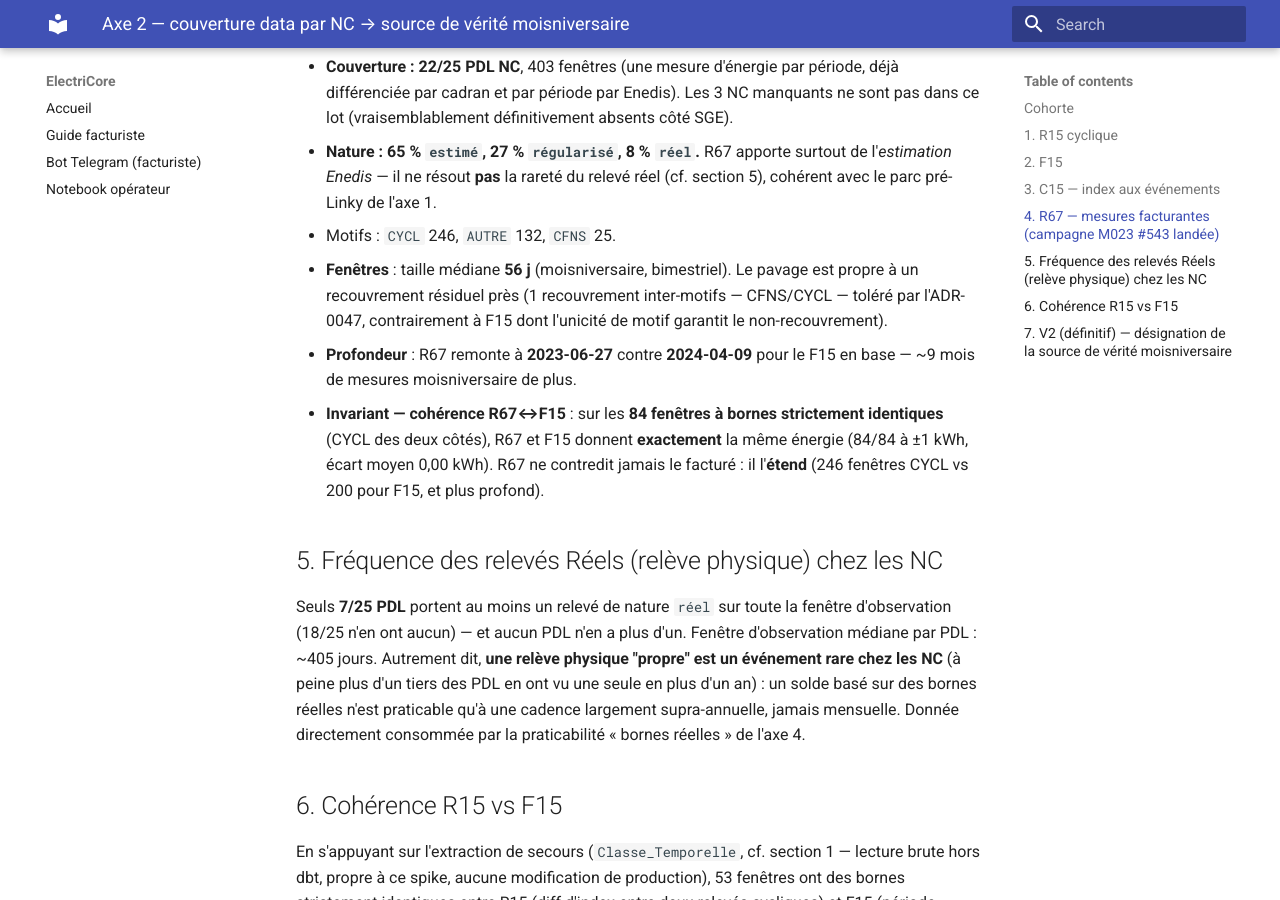
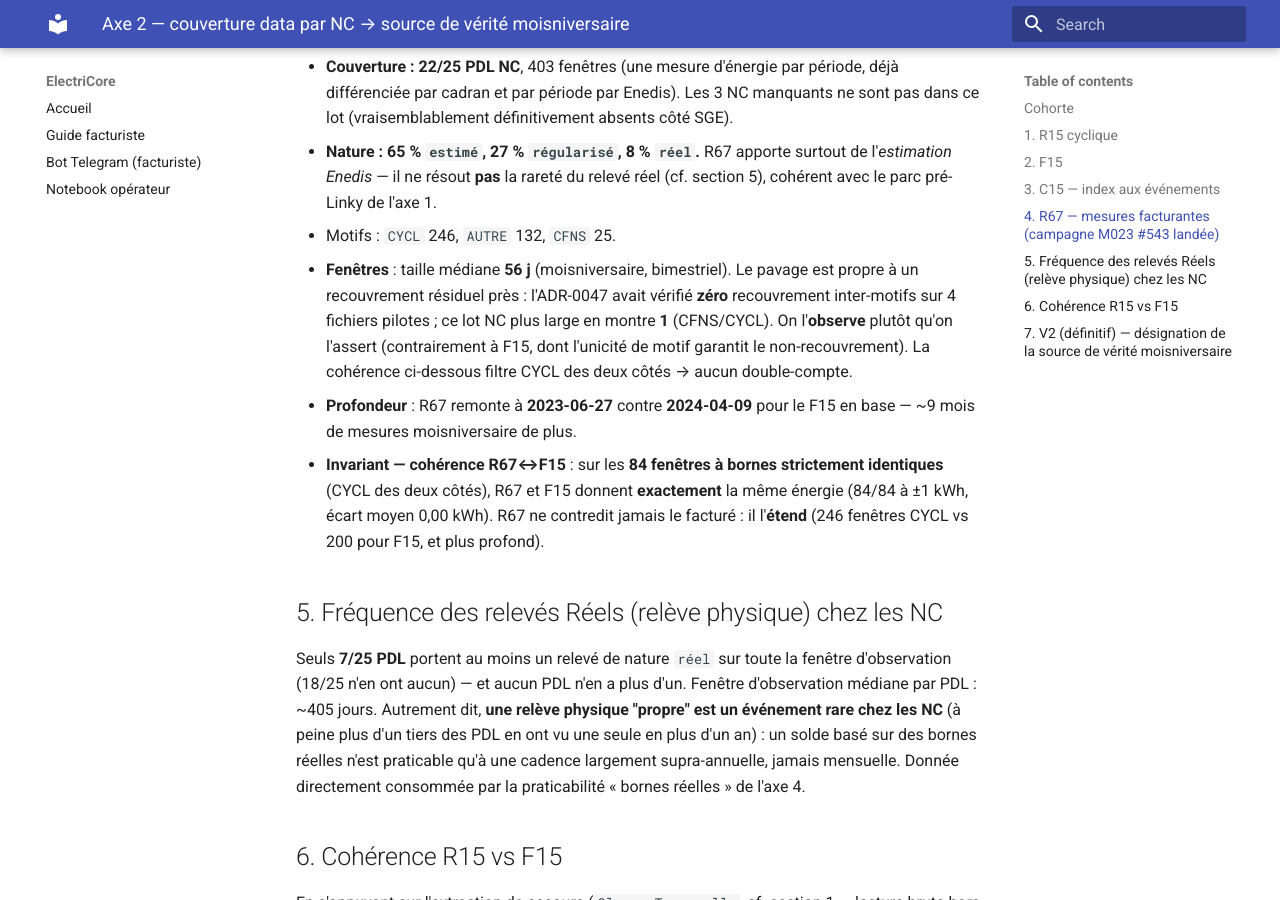
Before and after one commit to Energie-De-Nantes/electricore, an MkDocs documentation site: the page built from docs/spikes/nc/axe2-couverture.md, in a window 1280 px wide and 900 px high, scrolled down 1878 px. Built offline with MkDocs 1.6.1 and Material for MkDocs 9.7.7, drawn with Linux system fonts in a browser that asks for light colours.

Commit message:
fix: review quickfixes delta R67 — coalesce 4 cadrans, tripwire souple, pavage/numéro
- cohérence R67↔F15 : coalesce complet des 7 cadrans (hph/hpb/hch/hcb inclus,
  0 chez les NC actuels mais correct si futur >36 kVA) ;
- assertion R67=F15 assouplie en tripwire ≥95% (l'arrondi par cadran ADR-0047 peut
  faire diverger un rare intervalle multi-cadran sans que R67 mente) ;
- pavage : formulation corrigée (l'ADR-0047 vérifie zéro sur 4 pilotes ; ce lot en montre 1) ;
- helper : docstring note qu'il globe tout le dossier ; commentaire de section renuméroté.

Co-Authored-By: Claude Opus 4.8 (1M context) <noreply@anthropic.com>

```diff
--- a/docs/spikes/nc/axe2-couverture.md
+++ b/docs/spikes/nc/axe2-couverture.md
@@ -75,8 +75,10 @@ Un lot M023 a été landé (via [`lander_r67_m023.py`](lander_r67_m023.py) → `
   cohérent avec le parc pré-Linky de l'axe 1.
 - Motifs : `CYCL` 246, `AUTRE` 132, `CFNS` 25.
 - **Fenêtres** : taille médiane **56 j** (moisniversaire, bimestriel). Le pavage est propre
-  à un recouvrement résiduel près (1 recouvrement inter-motifs — CFNS/CYCL — toléré par
-  l'ADR-0047, contrairement à F15 dont l'unicité de motif garantit le non-recouvrement).
+  à un recouvrement résiduel près : l'ADR-0047 avait vérifié **zéro** recouvrement inter-motifs
+  sur 4 fichiers pilotes ; ce lot NC plus large en montre **1** (CFNS/CYCL). On l'**observe**
+  plutôt qu'on l'assert (contrairement à F15, dont l'unicité de motif garantit le
+  non-recouvrement). La cohérence ci-dessous filtre CYCL des deux côtés → aucun double-compte.
 - **Profondeur** : R67 remonte à **2023-06-27** contre **2024-04-09** pour le F15 en base —
   ~9 mois de mesures moisniversaire de plus.
 - **Invariant — cohérence R67↔F15** : sur les **84 fenêtres à bornes strictement identiques**
--- a/docs/spikes/nc/lander_r67_m023.py
+++ b/docs/spikes/nc/lander_r67_m023.py
@@ -13,6 +13,11 @@ runner :
 Chemin par défaut : les ZIP R67 du répertoire M023 local (non suivi par git, RGPD —
 il contient des numéros de PDL). Passer un autre chemin en argument. Le script
 n'imprime que des agrégats anonymes (nb PRM, nb mesures), jamais de PDL.
+
+NB : le landing globe TOUS les ZIP R67 du dossier (ou le seul fichier passé en argument)
+— il ne filtre pas sur une cohorte. Lander plusieurs demandes M023 peut donc amener des
+PDL hors périmètre d'analyse ; c'est inoffensif (les spikes aval filtrent par cohorte),
+mais `flux_r67` portera alors tous les PDL landés.
 
 Repro : nécessite la base d'ingestion locale. Écrit dans la base (read/write).
 """
```
Also changed, not shown: docs/spikes/nc/axe2_couverture.py (+17 -6 lines).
----
What is the number of lines in the records that contain the string "garantit"? Give only that number.

= TASK SOLUTION =
2